Problem requirements - When you return the material, keep every line exactly as it is and omit the pictures.

Entries supplied -
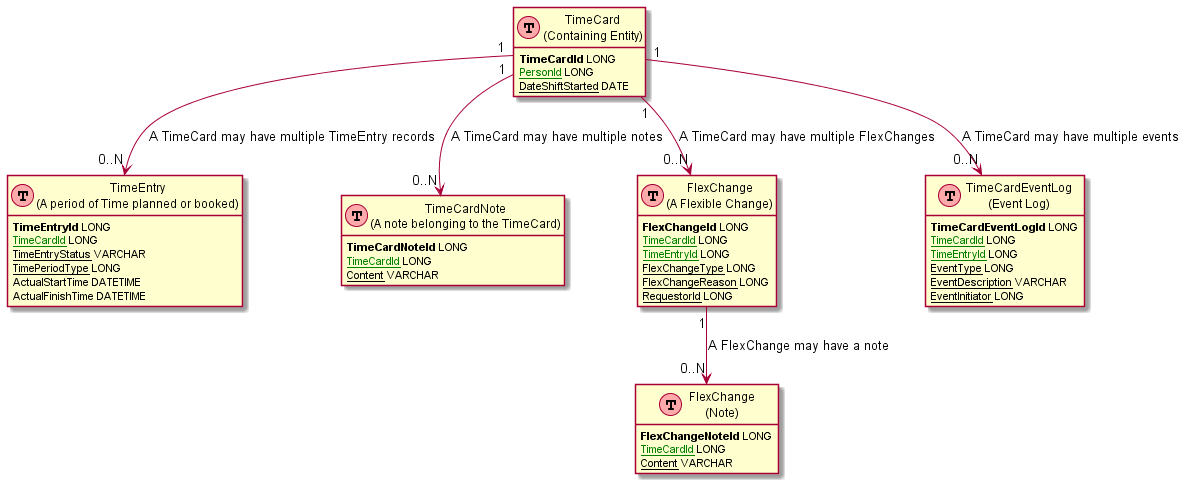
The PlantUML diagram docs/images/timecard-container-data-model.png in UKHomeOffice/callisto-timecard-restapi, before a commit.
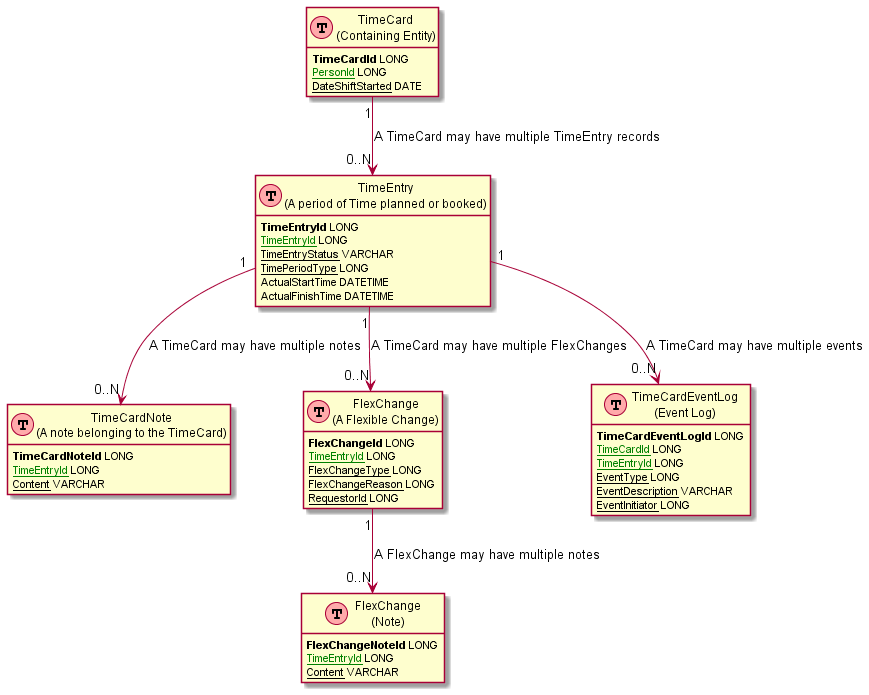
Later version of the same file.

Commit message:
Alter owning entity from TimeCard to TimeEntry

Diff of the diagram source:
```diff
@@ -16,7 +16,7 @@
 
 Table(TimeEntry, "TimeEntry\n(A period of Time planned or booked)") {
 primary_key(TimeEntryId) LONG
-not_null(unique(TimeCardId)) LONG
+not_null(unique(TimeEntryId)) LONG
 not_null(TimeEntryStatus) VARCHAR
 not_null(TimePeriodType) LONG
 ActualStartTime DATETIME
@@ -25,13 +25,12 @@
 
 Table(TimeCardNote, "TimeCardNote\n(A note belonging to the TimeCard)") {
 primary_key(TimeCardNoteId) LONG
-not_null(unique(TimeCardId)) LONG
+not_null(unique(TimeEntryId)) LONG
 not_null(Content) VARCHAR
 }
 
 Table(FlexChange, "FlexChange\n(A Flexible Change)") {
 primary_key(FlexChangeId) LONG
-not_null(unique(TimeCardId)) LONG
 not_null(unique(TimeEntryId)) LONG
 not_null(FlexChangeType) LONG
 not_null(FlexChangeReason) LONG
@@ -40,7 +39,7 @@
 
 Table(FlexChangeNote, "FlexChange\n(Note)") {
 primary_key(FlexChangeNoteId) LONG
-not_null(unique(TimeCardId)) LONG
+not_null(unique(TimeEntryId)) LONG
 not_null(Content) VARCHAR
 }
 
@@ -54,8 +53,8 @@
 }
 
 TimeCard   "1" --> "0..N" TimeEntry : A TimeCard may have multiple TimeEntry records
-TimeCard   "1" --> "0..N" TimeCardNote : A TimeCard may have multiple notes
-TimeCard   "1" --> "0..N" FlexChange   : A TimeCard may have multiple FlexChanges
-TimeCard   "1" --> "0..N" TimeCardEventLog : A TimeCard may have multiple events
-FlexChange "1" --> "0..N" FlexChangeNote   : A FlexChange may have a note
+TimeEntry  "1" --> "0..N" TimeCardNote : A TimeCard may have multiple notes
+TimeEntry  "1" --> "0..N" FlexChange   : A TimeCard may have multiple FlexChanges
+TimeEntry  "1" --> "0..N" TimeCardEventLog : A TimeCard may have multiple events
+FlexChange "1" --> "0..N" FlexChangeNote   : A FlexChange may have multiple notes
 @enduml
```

Task output -
The PlantUML diagram docs/images/timecard-container-data-model.png in UKHomeOffice/callisto-timecard-restapi, before a commit.
Later version of the same file.

Commit message:
Alter owning entity from TimeCard to TimeEntry

Diff of the diagram source:
```diff
@@ -16,7 +16,7 @@
 
 Table(TimeEntry, "TimeEntry\n(A period of Time planned or booked)") {
 primary_key(TimeEntryId) LONG
-not_null(unique(TimeCardId)) LONG
+not_null(unique(TimeEntryId)) LONG
 not_null(TimeEntryStatus) VARCHAR
 not_null(TimePeriodType) LONG
 ActualStartTime DATETIME
@@ -25,13 +25,12 @@
 
 Table(TimeCardNote, "TimeCardNote\n(A note belonging to the TimeCard)") {
 primary_key(TimeCardNoteId) LONG
-not_null(unique(TimeCardId)) LONG
+not_null(unique(TimeEntryId)) LONG
 not_null(Content) VARCHAR
 }
 
 Table(FlexChange, "FlexChange\n(A Flexible Change)") {
 primary_key(FlexChangeId) LONG
-not_null(unique(TimeCardId)) LONG
 not_null(unique(TimeEntryId)) LONG
 not_null(FlexChangeType) LONG
 not_null(FlexChangeReason) LONG
@@ -40,7 +39,7 @@
 
 Table(FlexChangeNote, "FlexChange\n(Note)") {
 primary_key(FlexChangeNoteId) LONG
-not_null(unique(TimeCardId)) LONG
+not_null(unique(TimeEntryId)) LONG
 not_null(Content) VARCHAR
 }
 
@@ -54,8 +53,8 @@
 }
 
 TimeCard   "1" --> "0..N" TimeEntry : A TimeCard may have multiple TimeEntry records
-TimeCard   "1" --> "0..N" TimeCardNote : A TimeCard may have multiple notes
-TimeCard   "1" --> "0..N" FlexChange   : A TimeCard may have multiple FlexChanges
-TimeCard   "1" --> "0..N" TimeCardEventLog : A TimeCard may have multiple events
-FlexChange "1" --> "0..N" FlexChangeNote   : A FlexChange may have a note
+TimeEntry  "1" --> "0..N" TimeCardNote : A TimeCard may have multiple notes
+TimeEntry  "1" --> "0..N" FlexChange   : A TimeCard may have multiple FlexChanges
+TimeEntry  "1" --> "0..N" TimeCardEventLog : A TimeCard may have multiple events
+FlexChange "1" --> "0..N" FlexChangeNote   : A FlexChange may have multiple notes
 @enduml
```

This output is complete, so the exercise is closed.